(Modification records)
+ + + + +
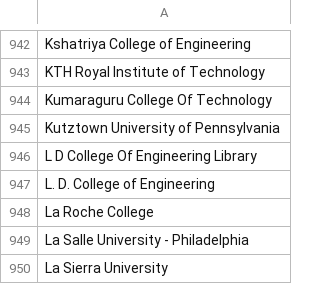
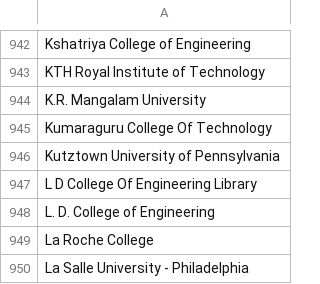
Before and after one commit to MLH/mlh-policies, a CSV file: schools.csv, drawn as a sheet; only a part is shown, gaps mark what is left out; the shorter side is filled out with more unchanged rows; the diff names each change by its address in the sheet, - before the commit and + after, or states it on an @@ line.

Commit message:
Update schools.csv

```diff
--- a/schools.csv
+++ b/schools.csv
+row 944: K.R. Mangalam University
```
+ + + + +
* **Work order**: Please set down the lines above word for word and leave out the pictures.

* **Output of the task**:
Before and after one commit to MLH/mlh-policies, a CSV file: schools.csv, drawn as a sheet; only a part is shown, gaps mark what is left out; the shorter side is filled out with more unchanged rows; the diff names each change by its address in the sheet, - before the commit and + after, or states it on an @@ line.

Commit message:
Update schools.csv

```diff
--- a/schools.csv
+++ b/schools.csv
+row 944: K.R. Mangalam University
```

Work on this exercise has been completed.